With any job, work hours must be regulated to keep employees from overworking and keep employers from overworking them. When it comes to pilot work hours, it is critical that enough guidelines and rules are put in place to keep both pilots and the public safe.
Over the course of the past decades of aviation advancement, the Federal Aviation Administration, or the FAA, has continually evaluated and determined rules and regulations designed to address safety concerns, with a top priority on workable hours and pilot fatigue. In 2011, the FAA passed new rules adjusting the standards applied to domestic and international flights and scheduled and unscheduled flights. New guidelines eliminate distinctions between flights and enforce regulations on all flights. Airlines were given two years to implement the change with the requirements becoming effective in early 2014.
To deter fatigued pilots from flying, the FAA determined the definition for fatigue and set guidelines for how pilots are expected to rest and conclusively decided acceptable pilot flight times. Before we get to the rules and regulations, let’s define fatigue. According to the FAA, fatigue is a general lack of alertness and degradation in mental and physical performance. Fatigue could result in a pilot falling asleep during the flight or could impact readiness when landing.
In the 2011 proposal, the FAA set a nine-hour minimum for rest before flying related duty, one hour more than previously determined. The proposal also reduced duty time from 16 hour periods to 13 hour periods between rest. Here are a few changes to the FAA proposal made for pilot’s working hours and flight time.
- Weekly Flight Time – Before the 2011 proposal, pilots were given 24 hours free from all duty on a weekly basis. After the proposal, pilots were given a 25% increase to 30 hours off per week.
- Monthly Flight Time – Prior to 2011, a pilot could work a maximum of 100-hours in a 30 day period. After the changes, pilots could work a maximum of 100-hours in 28 days.

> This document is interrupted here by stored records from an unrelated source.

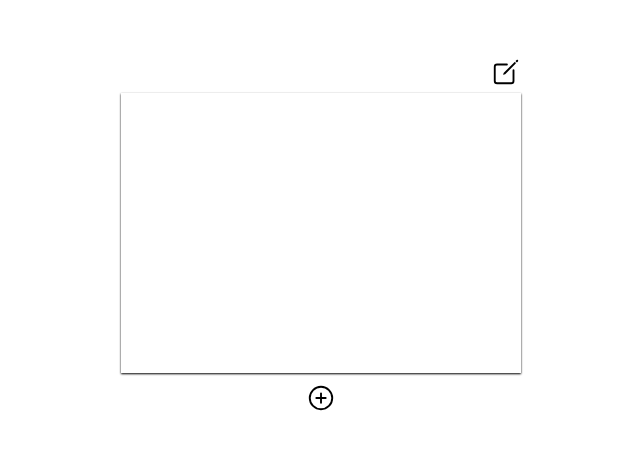
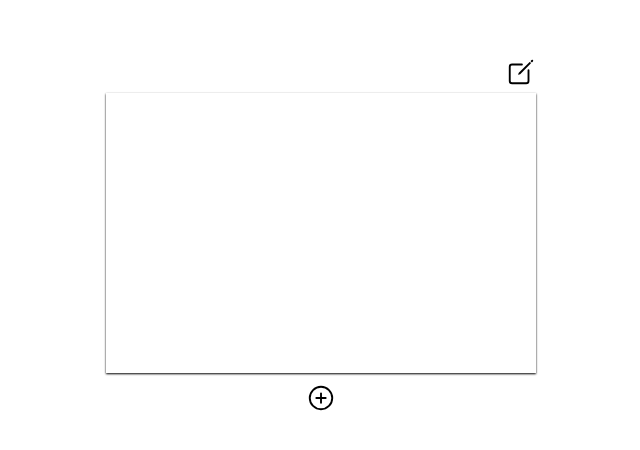
Before and after one commit to FelipeMedeiros99/copia-e-cola-, a React (Create React App) app: page / in a window 1280 px wide. Shown: the part 160-610 px from the top of the page, without its empty margins (319-959 px from the left). Built offline with nearby package versions, Linux system fonts and the light colour scheme.

Commit message:
tamanho de tela aumentado

```diff
--- a/src/BarraDeNavegacao.jsx
+++ b/src/BarraDeNavegacao.jsx
@@ -81,7 +81,10 @@ const Ul = styled.ul`
     height: 36px;
     overflow-y: hidden;
     overflow-x: scroll;
-
+    margin-right: 30px;
+    width: 100%;
+    min-width: 400px;
+    max-width: 500px;
 
 
     li{
--- a/src/Corpo.jsx
+++ b/src/Corpo.jsx
@@ -134,7 +134,11 @@ const Botoes = styled.div`
     display: flex;
     justify-content: space-around;
     padding: 10px;
-    width: 195px;
+    min-width: 300px;
+    @media(max-width:500px){
+        min-width: 30px;
+
+  }
 `
 
 const Main = styled.main`
--- a/src/TelaAdicionarCategoria.jsx
+++ b/src/TelaAdicionarCategoria.jsx
@@ -160,6 +160,9 @@ const Botoes = styled.div`
     justify-content: space-around;
     padding: 10px;
     width: 195px;
+    @media(max-width:500px){
+    min-width: 30px;
+  }
 
 `
 
--- a/src/index.jsx
+++ b/src/index.jsx
@@ -67,7 +67,12 @@ const App = () => {
 const Main = styled.div`
   position: relative;
   min-width: 400px;
-  max-width: 600px;
+  max-width: 500px;
+  @media(max-width:500px){
+    min-width: 300px;
+    max-width: 500px;
+  }
+
 `
 
 const Botoes = styled.div`
```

- Yearly Flight Time – The new rules changed the maximum limit of hours in a calendar year for domestic flights to apply to all types of operations making pilots limited to 1,000 hours per 365 days.